World Health Org panel finds so-called "LGBT-related disorders" baseless, harmful

A World Health Organization (WHO) panel, upon review, recommends that "homosexuality-related psychological disorders" be removed from the most widely used diagnostic reference book because such categories are harmful and scientifically baseless. The Advocate and Science Magazine broke the story.

According to the current International Classification of Diseases (ICD), being gay or a lesbian is not in itself considered a psychological disorder. However, disorders that seem connected with a person's experience of being LGBT, or disorders rooted in antiquated beliefs about LGBT identities, are still categorized as "homosexuality-related." The descriptions of said categories also appear to conflate gender identity and sexual orientation.

For example, "sexual maturation disorder" considers an LGBT person to be sexually immature in one's development and, consequentially, that person is facing heightened anxiety and depression.

"Under the [current] classification, a lesbian teenager could find herself labeled mentally ill, merely because she is 'grappling with conflicting or confusing sexual desires,'" Diane Anderson-Minshall at The Advocate explained.

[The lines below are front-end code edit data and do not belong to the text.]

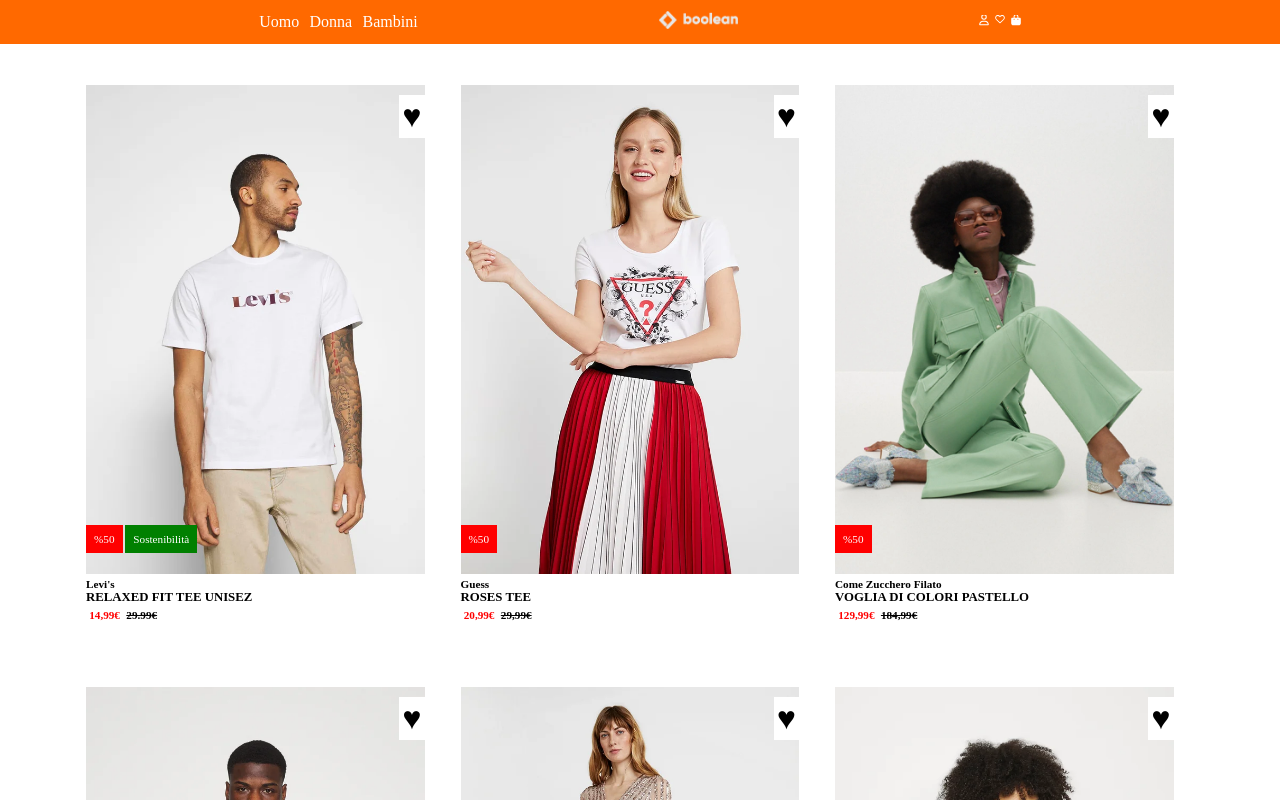
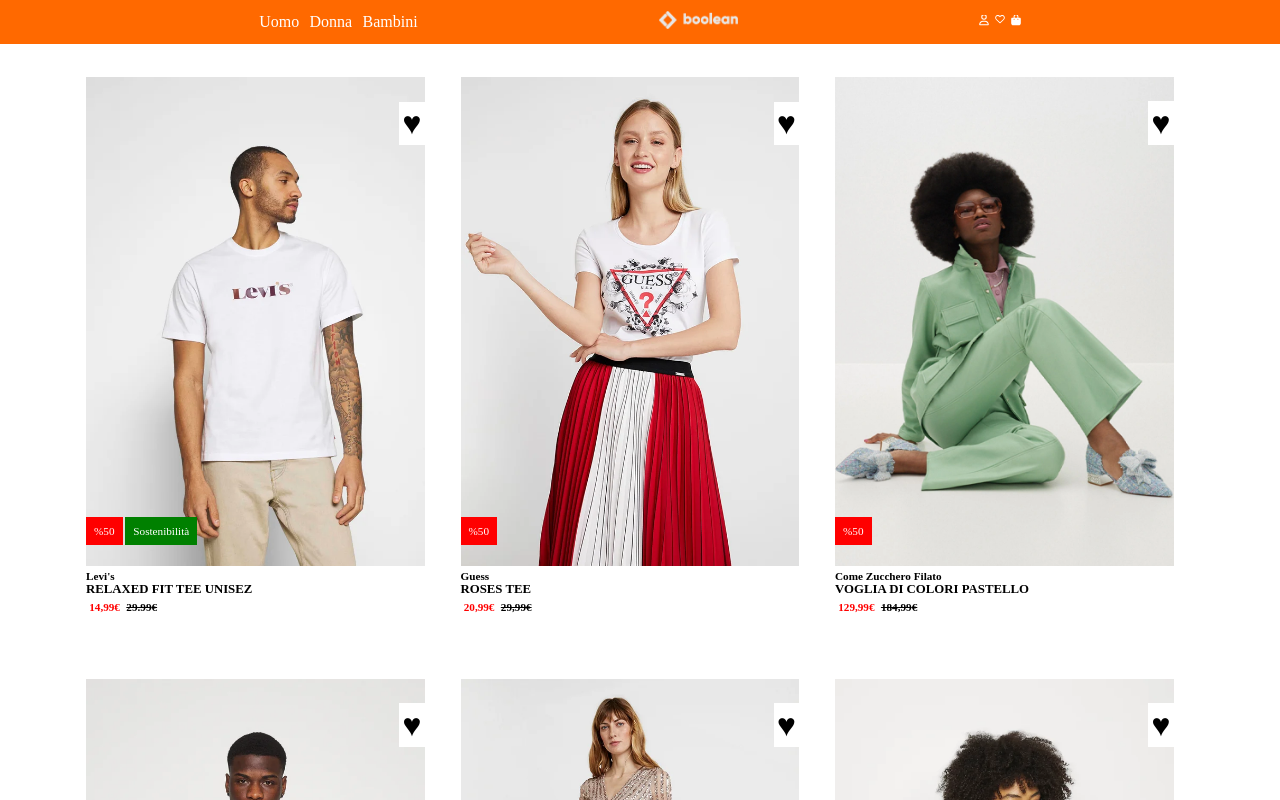
Before and after one commit to CatalanoLorenzo/html-css-boolando, a plain HTML site: page index.html in a window 1280 px wide. Shown: the top 800 px of the page. Drawn offline with Linux system fonts and the light colour scheme.

Commit message:
add position for fixed, chage height with valurs variabile delet width min

```diff
--- a/asset/css/style.css
+++ b/asset/css/style.css
@@ -82,12 +82,13 @@ li{
 /* header */
 header {
     position: fixed;
+    top: 0;
     width: 100%;
     z-index: 1;
 }
 
 .space {
-    height: 40px;
+    height: 2rem;
 }
 
 nav {
@@ -133,12 +134,12 @@ nav {
     max-width: 1140px;
     margin: 0 auto;
     padding: 1% 0%;
+
 }
 
 .card {
     display: inline-block;
     width: calc((100% / 12) * 3.9);
-    min-width: 144px;
     border-color: white;
     border-style: solid;
     border-width: 2rem 1rem;
@@ -151,7 +152,7 @@ nav {
 .heart {
     position: absolute;
     right: 0;
-    top: 10px;
+    top: 5%;
     background-color: white;
     padding: 0.2rem;
     font-size: 2rem;
```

The panel's report states:

This chapter includes categories for diagnoses based primarily on sexual orientation even though ICD-10 states that sexual orientation alone is not a disorder. This article reviews the scientific evidence and clinical rationale for continuing to include these categories in the ICD. A review of the evidence published since 1990 found little scientific interest in these categories. In addition, the Working Group found no evidence that they are clinically useful: they neither contribute to health service delivery or treatment selection nor provide essential information for public health surveillance. Moreover, use of these categories may create unnecessary harm by delaying accurate diagnosis and treatment. The Working Group recommends that these categories be deleted entirely from ICD-11. Health concerns related to sexual orientation can be better addressed using other ICD categories.

Under the group's proposed changes, instead of the hypothetical lesbian teenager being considered anxious because she's "stunted in her development," WHO would consider her anxiety to be the issue, not her identity, and recommend that she be treated accordingly. While LGBT folks experience comparatively higher rates of anxiety to their non-LGBT peers, this is most often attributed to anti-LGBT sentiments in social and political systems.

Other "homosexuality-related disorders" include ego-dystonic sexual orientation (when a person wishes they weren't LGBT), sexual relationship disorder (when "gender identity or sexual preference abnormality is responsible for difficulties in forming or maintaining a relationship with a sexual partner), other psychosexual development disorders, and an unspecified psychosexual development disorder.

For further perspective, a bisexual person who has trouble forming relationships because one's partners are prone to dismiss one's bi identity would be labeled mentally ill. As if dating wasn't already hard enough, am I right?

“It is not justifiable from a clinical, public health or research perspective for a diagnostic classification to be based on sexual orientation," the report states, asserting that the next ICD edition "can address the needs of people with a same-sex orientation in a manner consistent with good clinical practice, existing human rights principles and the mission of WHO."

Before the panel's recommendation can be put into effect, it will undergo additional reviews, a vote by health representatives in 170 countries, and field tests around the world. Pushback is expected from health ministers in nations that are particularly unhospitable to their LGBT citizens. For example, upon being presented with the report, Ugandan President Yoweri Museveni assembled his own working group that countered the WHO panel's findings

I recommend reading the full report, about 5 pages long, here.